ANOTHER week, another downgrade. If this gets any more regular we’ll be able to calculate to the day how long it took the African National Congress (ANC) to shut down the economy as an investment prospect. One is tempted to blame President Jacob Zuma but there are a few problems with that. First, he probably doesn’t read the press. Second, he might miss the point and third, as he keeps saying, he is only doing what the ANC asks him to do.

Some ideologically unencumbered ministers know what’s going on. Pravin Gordhan does. So, evidently, does Susan Shabangu. The fact is, the investing world is losing patience with South Africa really quickly now. We may retain some sort of geopolitical significance, mainly by virtue of our location (pretty much the only thing the ANC can’t "transform") but we’re becoming the sort of place only investors with shiny suits will take seriously.

The litany of poor judgments, bad policy, rotten leadership, political division, blatant corruption and just plain embarrassment that Zuma has brought to the highest office in the land is too long to list in a column as tight as this. Suffice to say, we are all about to pay the price for the ANC having elected him, and for the probability that they’ll do so again.

The price will look something like this: violent strikes, political uncertainty and an inability to put the nationalisation bogey away will, in an already skittish and uncertain investment world, encourage long-term investors to look elsewhere. The value of the rand will fall. Because under the ANC the economy has deindustrialised, we now import more ordinary things and they will cost more. But we will keep importing them and that will force prices up — making it more expensive to run businesses and people will lose their jobs. There’s more, but you get my drift …

Zuma has been, effectively, silent during the wave of strikes of the past few months. His inability to lead is breathtaking. He had a meeting last Friday with business and union and government leaders, but one wonders why. Did he have anything to tell them they don’t already know? No. The meeting appears to have been designed so they could tell him what the hell is going on.

What would be the point of telling him? Oh, Sir, the state, under your leadership, is collapsing. The economy is on the verge of falling below generally accepted investment grade levels. What are you going to do? We know the answer is "nothing, because anything I do to clean up the mess I’ve made could trigger a threat to my personal and political comfort".

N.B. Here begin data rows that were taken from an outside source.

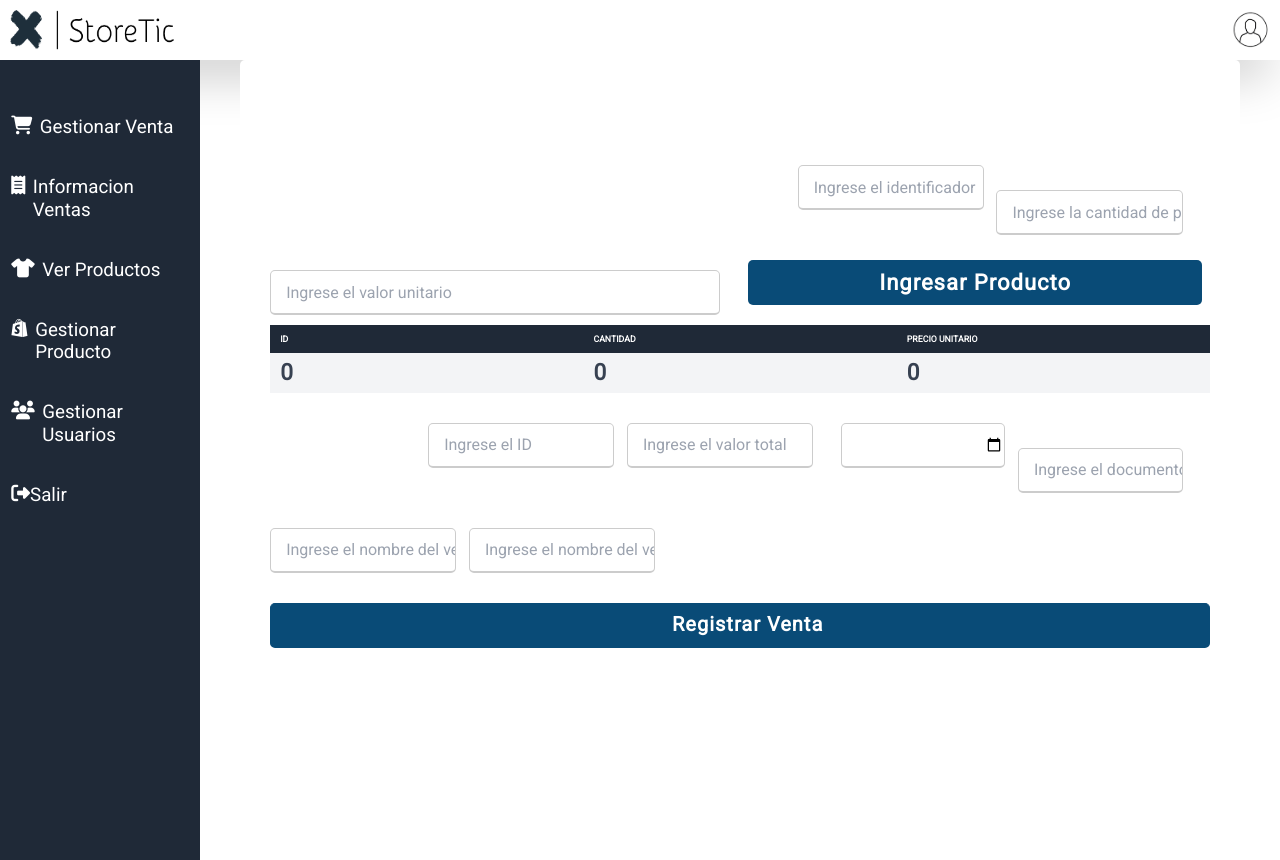
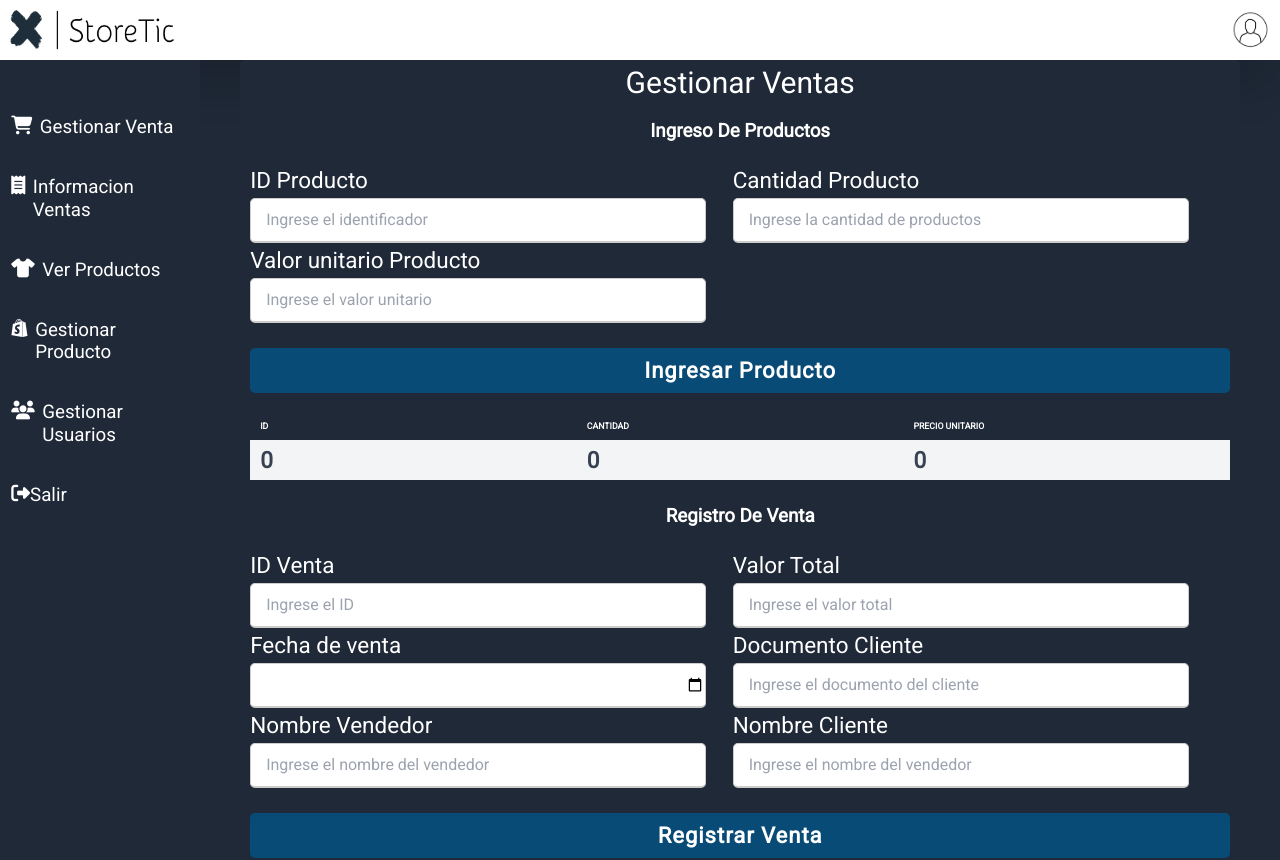
Before and after one commit to proyectoMisionTiic/Proyecto-TIC, a React (Create React App) app: page /Ventas in a window 1280 px wide. Built offline with nearby package versions, Linux system fonts and the light colour scheme.

Commit message:
actualizacion

```diff
--- a/src/components/sidebar.jsx
+++ b/src/components/sidebar.jsx
@@ -9,7 +9,7 @@ const Sidebar = () => {
         <div>
 
 
-                <nav className=' celular:bg-gray-800    flex flex-col celular:w-screen   tablet:h-screen  portatil:w-full tablet:w-full portatil:mr-10 tablet:gap-20 portatil:text-3xl  '>
+                <nav className=' celular:bg-gray-800   prueba flex flex-col celular:w-screen   tablet:h-screen  portatil:h-screen portatil:w-full tablet:w-full portatil:mr-10 tablet:gap-20 portatil:text-3xl  '>
 
                 <ul>
 
--- a/src/layouts/layout.jsx
+++ b/src/layouts/layout.jsx
@@ -5,7 +5,7 @@ import '../styles/style.css';
 
 const layout = ({children})=>{
 return(
-    <div className='overflow-x-hidden overflow-y-hidden bg-white    portatil:text-4xl  Monitor:text-2xl '>
+    <div className='overflow-x overflow-y-scroll    bg-gray-800  fondoe portatil:text-4xl  Monitor:text-2xl '>
         <div className='tablet:flex tablet:flex-row  displaygrid'>
 
         <div>
--- a/src/pages/gestionVentas.jsx
+++ b/src/pages/gestionVentas.jsx
@@ -6,35 +6,35 @@ const GestionVentas = () => {
   return (
 
 
-      <div className="container  bg-gray-800  ">
+      <div className="andrew-container  bg-gray-800  mb-10 ">
         {/* Inicio Seccion de input del usuario */}
-        <div className="titulo mb-10 ">Gestionar Ventas</div>
+        <div className="andrew-titulo mb-10 ">Gestionar Ventas</div>
 
          <form  className='' action="#">
 
 
 
-          <div className="detalles-producto ">
+          <div className="andrew-detalles-producto ">
           <div className='text-3xl mb-10 m-auto text-center '>Ingreso De Productos</div>
 
              <div className='tablet:flex tablet:gap-3 portatil:gap-5'>
-                  <div className="input-box ">
-                    <span className="detalles">ID Producto</span>
+                  <div className="andrew-input-box ">
+                    <span className="andrew-detalles">ID Producto</span>
                     <input type="number" placeholder="Ingrese el identificador" required />
                   </div>
 
-                  <div className="input-box">
-                    <span className="detalles">Cantidad Producto</span>
+                  <div className="andrew-input-box">
+                    <span className="andrew-detalles">Cantidad Producto</span>
                     <input type="number" placeholder="Ingrese la cantidad de productos" required />
                   </div>
              </div>
 
-            <div className="input-box">
-              <span className="detalles">Valor unitario Producto</span>
+            <div className="andrew-input-box">
+              <span className="andrew-detalles">Valor unitario Producto</span>
               <input type="number" placeholder="Ingrese el valor unitario" required />
             </div>
 
-            <div className="button w-full">
+            <div className="andrew-button w-full">
               <input type="submit" value="Ingresar Producto" />
             </div>
 
@@ -66,14 +66,14 @@ const GestionVentas = () => {
 
 
             <div className='tablet:flex tablet:gap-5'>
-              <div className="input-box">
-                <span className="detalles">ID Venta</span>
+              <div className="andrew-input-box">
+                <span className="andrew-detalles">ID Venta</span>
                 <input type="number" placeholder="Ingrese el ID " required />
               </div>
 
 
-              <div className="input-box">
-                <span className="detalles ">Valor Total</span>
+              <div className="andrew-input-box">
+                <span className="andrew-detalles ">Valor Total</span>
                 <input type="number" placeholder="Ingrese el valor total" required />
               </div>
 
@@ -81,13 +81,13 @@ const GestionVentas = () => {
 
 
             <div className='tablet:flex tablet:gap-5'>
-                  <div className="input-box">
-                    <span className="detalles">Fecha de venta</span>
+                  <div className="andrew-input-box">
+                    <span className="andrew-detalles">Fecha de venta</span>
                     <input type="date" required />
                   </div>
 
-                  <div className="input-box">
-                    <span className="detalles">Documento Cliente</span>
+                  <div className="andrew-input-box">
+                    <span className="andrew-detalles">Documento Cliente</span>
                     <input type="number" placeholder="Ingrese el documento del cliente" required />
                   </div>
               </div>
@@ -95,23 +95,31 @@ const GestionVentas = () => {
               <div className='tablet:flex tablet:gap-5'>
 
 
-                  <div className="input-box">
-                    <span className="detalles">Nombre Vendedor</span>
+                  <div className="andrew-input-box">
+                    <span className="andrew-detalles">Nombre Vendedor</span>
                     <input  type="text" placeholder="Ingrese el nombre del vendedor" required />
                   </div>
 
-                  <div className="input-box">
-                    <span className="detalles">Nombre Cliente</span>
+                  <div className="andrew-input-box">
+                    <span className="andrew-detalles">Nombre Cliente</span>
                     <input  type="text" placeholder="Ingrese el nombre del vendedor" required />
                   </div>
            </div>
 
 
+            <div className="andrew-button w-full ">
+              <input type="submit" value="Registrar Venta" />
+            </div>
+
+                    <div className="">
+
+                    <input className='bg-gray-800' type="text"  />
+                  </div>
 
 
-            <div className="input-box es mt-10">
-              <input className=' mb-10 colorxd text-white ' type="submit" value='Registrar Venta' required />
-            </div>
+
+
+
 
 
 
--- a/src/pages/informacionVentas.jsx
+++ b/src/pages/informacionVentas.jsx
@@ -6,13 +6,13 @@ const informacionVentas = () => {
     return (
       <div >
 
-        <div className="container bg-gray-900">
+        <div className="andrew-container bg-gray-900">
           {/* Inicio Seccion de input del usuario */}
-          <div className="titulo mb-10 ">Informacion Ventas</div>
+          <div className="andrew-titulo mb-10 ">Informacion Ventas</div>
 
            <form  className='' action="#">
 
-            <div className="detalles-producto ">
+            <div className="andrew-detalles-producto ">
 
               <table class="min-w-full bg-white">
                 <thead class="bg-gray-800 text-white">
--- a/src/styles/Style-gestionar-productos.css
+++ b/src/styles/Style-gestionar-productos.css
@@ -19,6 +19,9 @@
 	padding: 25px 30px;
 	border-radius: 5px;
   }
+
+
+
 
   .container .titulo {
 	font-size: 30px;
@@ -68,6 +71,8 @@
 	-webkit-appearance: none;
 	margin: 0;
   }
+
+
 
   .estado-titulo {
 	text-align: center;
--- a/src/styles/Style-ventas.css
+++ b/src/styles/Style-ventas.css
@@ -15,13 +15,15 @@
 	  background: #094b77;
 } */
 
-.entradax{
+
+
+.andrew-entradax{
 	font-size:30px !important;
 	color:white;
 
 }
 
-.container {
+.andrew-container {
 	/* max-width: 700px; */
 
 	margin:0 auto !important;
@@ -31,10 +33,11 @@
 
 
 
+
 }
 
   @media (min-height: 480px) {
-	.container {
+	.andrew-container {
 
 	max-height: 290px !important;
 	overflow-y: scroll !important;
@@ -45,15 +48,8 @@
   }
 
   @media (min-height: 630px) {
-	.container {
+	.andrew-container {
 	max-height: 380px !important;
-	overflow-y: scroll !important;
-	}
-
-  }
-  @media (min-height: 700px) {
-	.container {
-	max-height: 450px !important;
 	overflow-y: scroll !important;
 	}
 
@@ -61,10 +57,9 @@
 
 
 
-
-  @media (min-height: 800px) {
-	.container {
-	max-height: 520px !important;
+  @media (min-height: 700px) {
+	.andrew-container {
+	max-height: 450px !important;
 	overflow-y: scroll !important;
 
 	}
@@ -73,21 +68,10 @@
 
 
 
-  @media (min-width: 600px) {
-	.container {
-	max-height: 100% !important;
-	border-radius: 5px;
 
 
-	}
-
-  }
-
-
-
-
-  @media (min-height: 1000px) {
-	.container {
+  @media (min-height: 1300px) {
+	.andrew-container {
 	width:100% !important;
 	overflow: hidden !important;
 
@@ -97,16 +81,28 @@
   }
 
 
+  @media (min-height: 700px) {
+	.andrew-container {
+
+	overflow-y: scroll !important;
+	}
+
+  }
+
+
+
   @media (min-width: 1000px) {
-	.container {
+	.andrew-container {
 	max-height: 100% !important;
 	overflow: hidden !important;
+
+	border-radius: 5px;
 
 	max-width: 1300px;
 
 	}
 
-	.entradax{
+	.andrew-entradax{
 
 		font-size:100px !important;
 		color:white;
@@ -117,16 +113,39 @@
   }
 
   @media (min-width: 1000px) {
-	.container {
+	.andrew-container {
 		max-width: 1000px;
+
+		}
+
+
+
+  }
+
+
+  @media (min-width: 600px) {
+	.andrew-container {
+	max-height: 100% !important;
+
+
+
+
+	}
+
+  }
+
+  @media (min-width: 1500px) {
+	.andrew-container {
+		max-width: 1300px;
 		}
 
   }
 
   @media (min-width: 1500px) {
-	.container {
-		max-width: 1300px;
-		}
+
+	.fondoe{
+		background-color: #fff;
+	}
 
   }
 
@@ -136,28 +155,30 @@
 
 
 
-  .container .titulo {
+
+
+  .andrew-container .andrew-titulo {
 	font-size: 30px;
 	font-weight: 500;
 	text-align: center;
   }
-  .container form .detalles-producto {
+  .andrew-container form .andrew-detalles-producto {
 
 	flex-wrap: wrap;
 	justify-content: space-between;
 	margin: 20px 0 12px 0;
   }
 
-  form .detalles-producto .input-box {
+  form .andrew-detalles-producto .andrew-input-box {
 	width: calc(100% / 2 - 20px);
 	margin-bottom: 5px;
   }
-  .detalles-producto .input-box .detalles {
+  .andrew-detalles-producto .andrew-input-box .andrew-detalles {
 	font-weight: 500;
 	display: block;
 	margin-bottom: 5px;
   }
-  .detalles-producto .input-box input {
+  .andrew-detalles-producto .andrew-input-box input {
 	height: 45px;
 	width: 100%;
 	outline: none;
@@ -171,7 +192,7 @@
 
 
   @media (min-width: 700px) {
-	.detalles-producto .input-box input {
+	.andrew-detalles-producto .andrew-input-box input {
 
 		width: 97%;
 
@@ -180,7 +201,7 @@
   }
 
   @media (min-width: 1100px) {
-	.detalles-producto .input-box input {
+	.andrew-detalles-producto .andrew-input-box input {
 		height: 45px;
 		width: 97%;
 		outline: none;
@@ -198,12 +219,12 @@
 
 
 
-  .detalles-producto .input-box input:focus,
-  .detalles-producto .input-box input:valid {
+  .andrew-detalles-producto .andrew-input-box input:focus,
+  .andrew-detalles-producto .andrew-input-box input:valid {
 	border-color: #094b77;
   }
 
-  .centrado {
+  .andrew-centrado {
 	margin-left: auto;
 	margin-right: auto;
 	text-align: center;
@@ -215,7 +236,7 @@
 	margin: 0;
   }
 
-  .estado-titulo {
+  .andrew-estado-titulo {
 	text-align: center;
   }
   form .estado-detalles .estado-titulo {
@@ -228,12 +249,12 @@
 	margin: 14px 0;
 	justify-content: space-between;
   }
-  .estado-detalles .category label {
+  .andrew-estado-detalles .category label {
 	display: flex;
 	align-items: center;
 	cursor: pointer;
   }
-  .estado-detalles .category .punto {
+  .andrew-estado-detalles .category .punto {
 	height: 20px;
 	width: 20px;
 	border-radius: 50%;
@@ -254,14 +275,14 @@
 	text-align: center;
   }
 
-  form .button {
+  form .andrew-button {
 	height: 45px;
 	margin: 20px 0;
 	display: inline-block;
 	width: 100%;
 
   }
-  form .button input {
+  form .andrew-button input {
 	height: 100%;
 	width: 100%;
 	border-radius: 5px;
@@ -277,30 +298,30 @@
 
   /* RESPONSIVE */
   @media (max-width: 584px) {
-	.container {
+	.andrew-container {
 	  max-width: 100%;
 	}
-	form .detalles-producto .input-box {
+	form .andrew-detalles-producto .andrew-input-box {
 	  margin-bottom: 15px;
 	  width: 100%;
 	}
-	form .estado-detalles .category {
+	form .andrew-estado-detalles .category {
 	  width: 100%;
 	}
 
-	.detalles-producto::-webkit-scrollbar {
+	.andrew-detalles-producto::-webkit-scrollbar {
 	  width: 5px;
 	}
   }
   @media (max-width: 459px) {
-	.container .category {
+	.andrew-container .category {
 	  flex-direction: column;
 	}
   }
 
 
 
-  .colorxd{
+  .andrew-colorxd{
 	background: #094b77;
 	font-size: 20px !important;
 	font-weight: bold;
@@ -310,13 +331,19 @@
 
   }
 
-  .es{
+  .andrew-es{
 	width:100% !important;
   }
 
 
 
 
-.contenedorEntrada{
+.andrew-contenedorEntrada{
 	height:100vh;
 }
+
+
+
+.prueba{
+	max-height:2000px !important;
+}
```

In the middle of the wider Zuma Calamity, it is comforting to hear and read middle-class black SA standing up for what is right. The most recent columns from Barney Mthombothi and Mondli Makhanya are outstanding for their courage. An open letter from Kay Sexwale to the few Rivonia trialists still living yesterday was equally wonderful, particularly as she hails from one of the ANC’s royal families. Describing her agony over whether, or how, to continue voting for the party that liberated her, she comes to a powerful conclusion: "I don’t know who I will vote for (in 2014). All I know is that Jacob Zuma will never again hold office with my consent."

I was also very excited to see the Black Business Council (BBC) hold a conference last week on the subject of creating black industrialists. Such people are exactly what the country needs. They are not, however, what the ANC needs. You cannot run an independent manufacturing business in the economic climate the party has created. You need to export and import, both made impossible by a wildly volatile currency. You need to hire and fire as economically as possible, both made impossible by ANC labour laws. The BBC is still very close to the ANC but that is one marriage that would not survive real black industrialisation. Just as the old National Party became a direct threat to Afrikaner wealth, so soon will the ANC become a threat to black wealth. Then all bets are off.